In his tale of the imaginary land of Tlön Jorge Luis Borges gives rise to a variety of speculations on the relationship of fiction and reality. Fantasy here is used as both an exit strategy and as a form of critique. In his fictional counter-projection, the world is not conceived as a concourse of objects in space but as a heterogeneous series of independent acts.
… explores ways of inhabiting many places at once and imagining different time zones.
Nostalgia, which can be diagnosed as a syndrome of our age, likewise manifests its quality in its rebellious counter position to our conventional understanding of both space and time. A concept where time is equated with a linear understanding of history and progress. Nostalgia, in it’s reluctant nature, encompasses a sense of mourning for worlds and moments of life that have already been lost (or were never actually there to begin with). Worlds of childhood memory, independence, adventure and endless possibilities. Worlds perhaps bigger than those we find ourselves in.
… is not always retrospective; it can be prospective as well.
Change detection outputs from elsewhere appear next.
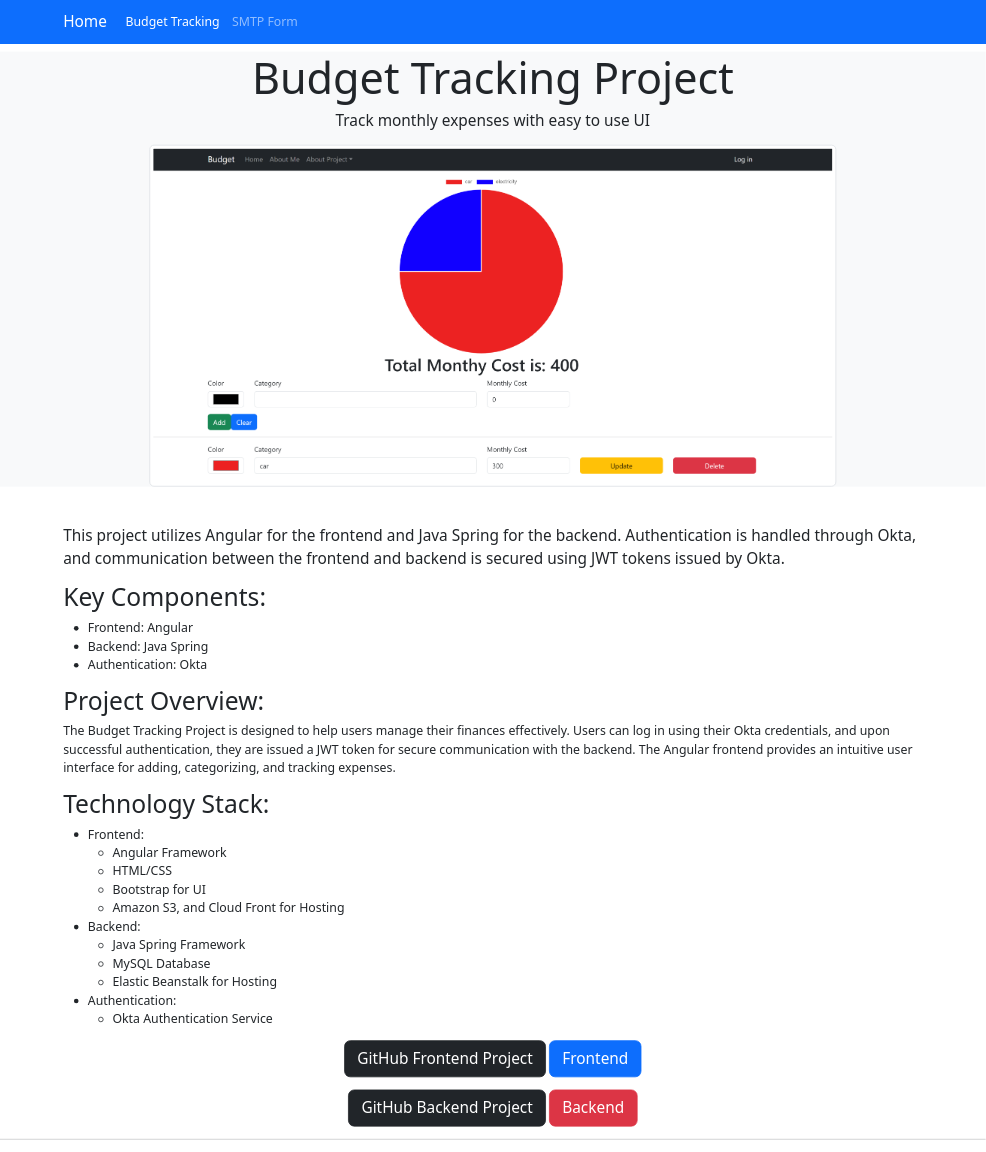
Repository: The-Hustler-Hattab/Web
Page: project_budget.html
The author's editor kept a copy of each file at every save. The page is drawn from the files as they stood at one save, then again after the next save.
The browser window is 1280 px wide. The pictures show the whole page, at 77% of full size.

Above is the page before, as saved 2023-09-30 19:39:38.

After the next save:
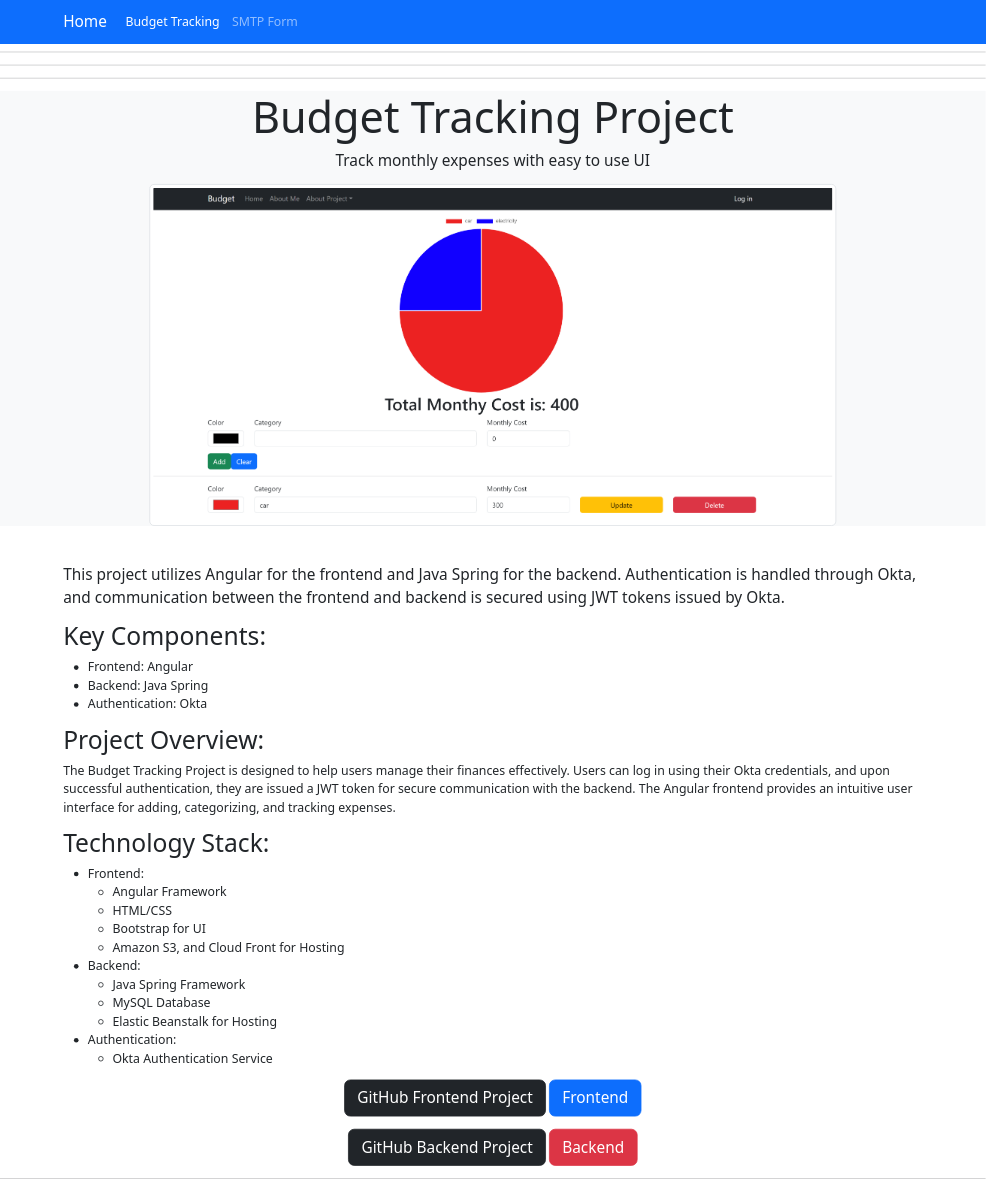
Saved 24 s later.
--- a/project_budget.html
+++ b/project_budget.html
@@ -9,7 +9,7 @@
 </head>
 <body>
     <script type="module" src="js/header.js"></script>
-
+<project-header></project-header>
 <!-- Navigation Bar -->
 <nav class="navbar navbar-expand-lg navbar-dark bg-primary fixed-top">
     <div class="container">

After the 2 saves that followed:
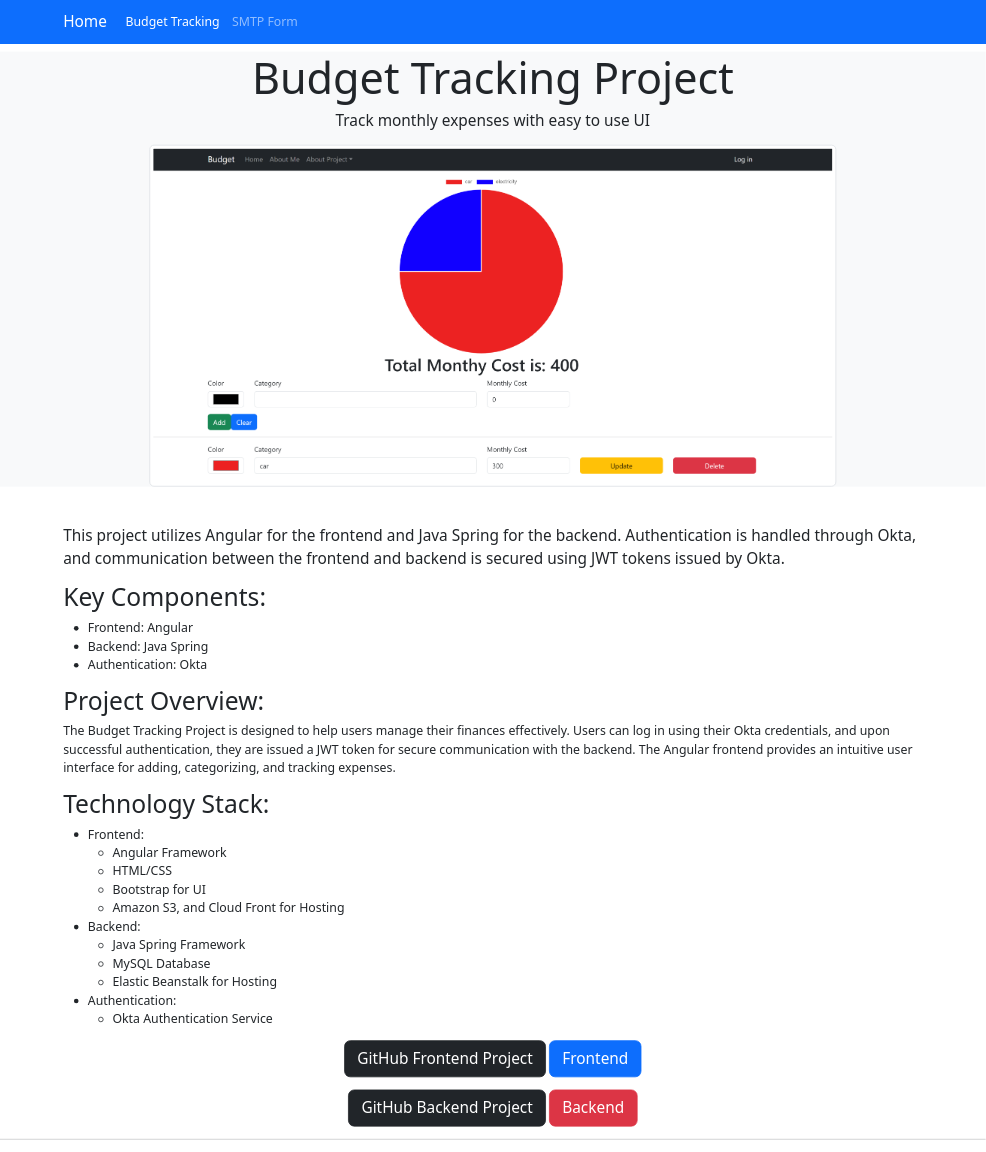
The 2 saves are shown as one change because 1 left the picture as it was.
The last was saved 19 s later.
--- a/project_budget.html
+++ b/project_budget.html
@@ -9,9 +9,9 @@
 </head>
 <body>
     <script type="module" src="js/header.js"></script>
-<project-header></project-header>
+    <project-header></project-header>
 <!-- Navigation Bar -->
-<nav class="navbar navbar-expand-lg navbar-dark bg-primary fixed-top">
+<!-- <nav class="navbar navbar-expand-lg navbar-dark bg-primary fixed-top">
     <div class="container">
         <a class="navbar-brand" href="./index.html">Home</a>
         <button class="navbar-toggler" type="button" data-bs-toggle="collapse" data-bs-target="#navbarNav"
@@ -32,7 +32,7 @@
 </nav>
 <hr>
 <hr>
-<hr>
+<hr> -->
 
 <!-- Jumbotron -->
 <div class="jumbotron text-center bg-light">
The fantasies of the past determined by the needs of the present have a direct impact on the realities of the future.
As such a double exposure, or a superimposition of two images — of home and abroad, of past and present, of dream and everyday life — Nostalgia not only manifests itself as a retroactive resignation but, at the same time, unfolds a forward-looking incentive and a utopian potential. Following the longing to rebuild the ideal home, nostalgia enables the desire to alter history, to obliterate the irreversibility of the human condition, and to turn it into a private and/or collective mythology.
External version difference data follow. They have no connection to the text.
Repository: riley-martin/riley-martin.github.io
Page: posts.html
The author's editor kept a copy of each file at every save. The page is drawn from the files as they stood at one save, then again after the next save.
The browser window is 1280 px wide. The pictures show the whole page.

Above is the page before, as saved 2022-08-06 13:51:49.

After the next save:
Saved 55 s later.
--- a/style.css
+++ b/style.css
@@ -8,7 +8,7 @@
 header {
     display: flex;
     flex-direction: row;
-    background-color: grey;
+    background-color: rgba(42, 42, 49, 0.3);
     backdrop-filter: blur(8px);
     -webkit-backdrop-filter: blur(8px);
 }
… speaks in riddles and puzzles, trespassing across the boundaries between disciplines and national territories.
With this idealistic promise and its implied imaginary bygone greatness, nostalgia lies at the core of many powerful ideologies of today. As a seductive tool it is too often being used in order to create phantom collective memories for political gain, tempting us to surrender critical thinking for emotional bonding. Even if understood as false and wrong for many reasons, these affective feelings still have the power to bypass any reflective awareness and to trigger an overall positive emotional response (like McDonald’s happy meals or Disney movies).
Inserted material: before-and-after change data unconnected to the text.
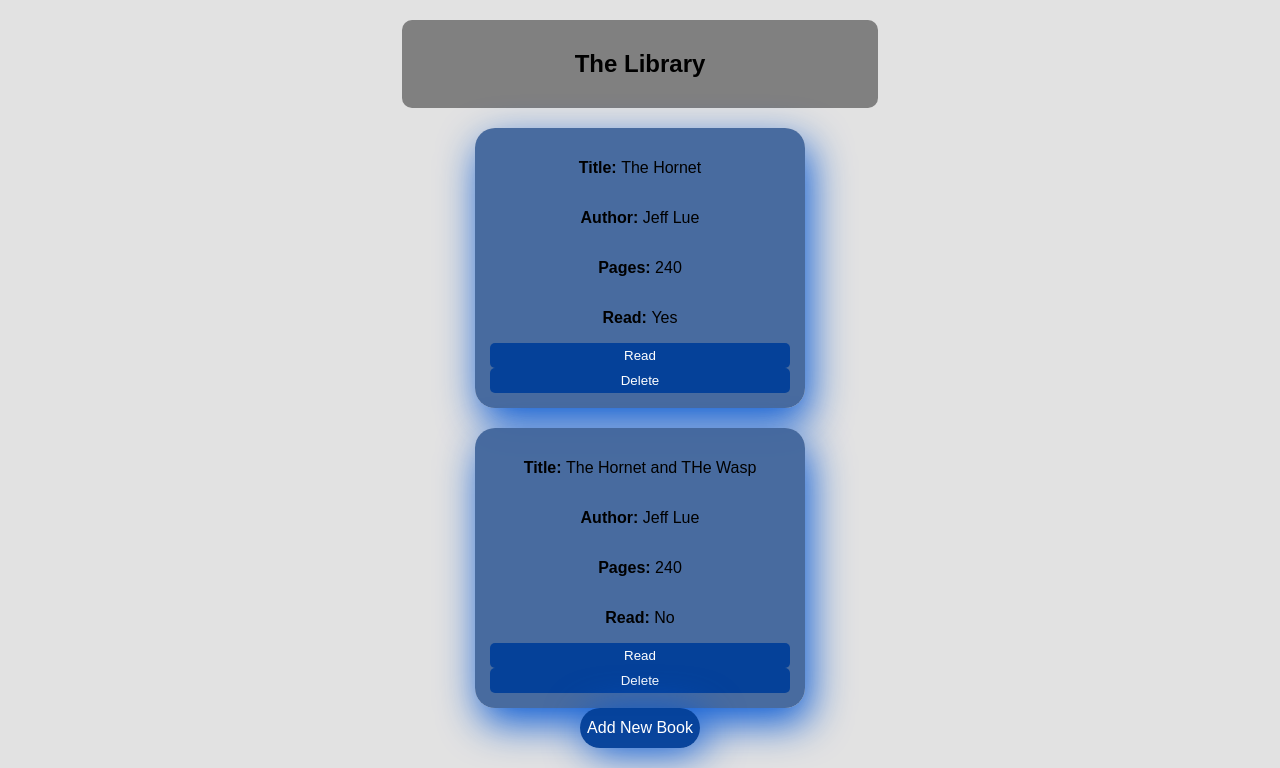
Repository: ErvinClay13/Library
Page: index.html
An editor plug-in stored every save of this project. The page is shown before and after the next save, followed by the edit.
The browser window is 1280 px wide. The pictures show the whole page.

Above is the page before, as saved 2025-01-11 04:55:48.

After the next save:
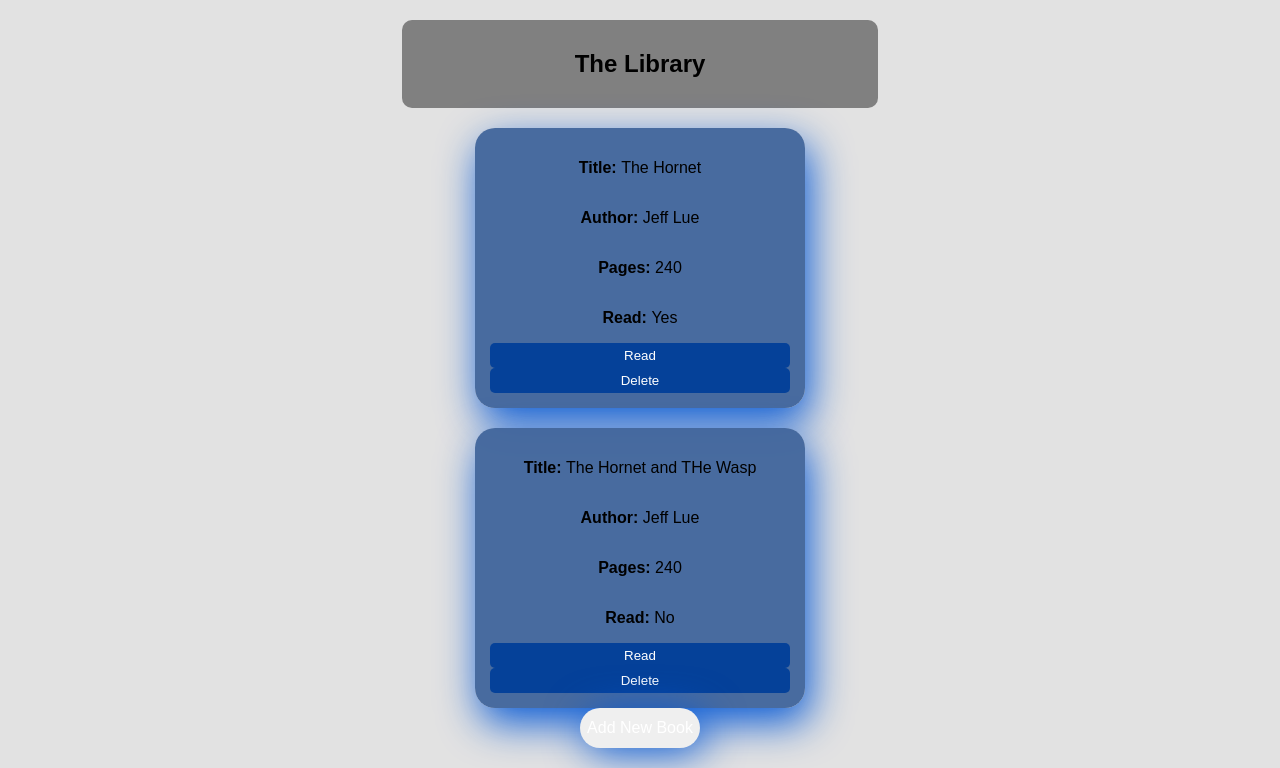
Saved 21 s later.
--- a/style.css
+++ b/style.css
@@ -31,7 +31,7 @@ body {
 }
 
 #addBook {
-    background-color: #03409af5;
+    /* background-color: #03409af5; */
     box-shadow: 5px 5px 40px #0055d4f5;
     height: 40px;
     width: 120px;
… can present an ethical and creative challenge, not merely a pretext for midnight melancholies.
In this context, Upwards, behind the onstreaming, it mooned wanders in the utopian and prospective notion of nostalgia, escapism and the fictional as a creative force. Calling back familiar affects, it throws us, quite literally, into different times, places, moments. It is through these imaginary places that we can contemplate and potentially envision change. Much like fiction, when used reflectively and not restoratively, which pulls you into other possible sceneries and moodscapes. As the eye opening experiments being developed in Borge’s tales rather than the blindfold that is fake news.
Hendrike Nagel & Ben Livne Weitzman
*In-text quotes by Svetlana Boym: „Nostalgia”, in: http://monumenttotransformation.org/atlas-of-transformation/html/n/nostalgia/nostalgia-svetlana-boym.html (31.08.2018)
25.8.18 — 26.8.18
Hannah Sophie Dunkelberg, Bertrand Flanet, Hanna-Maria Hammari, Shaun Motsi, Nadia Perlov, M. Welch
Curated by Hendrike Nagel & Ben Livne-Weitzman
Gussglashalle (project space by Maximilian Rödel & Lisa Tiemann)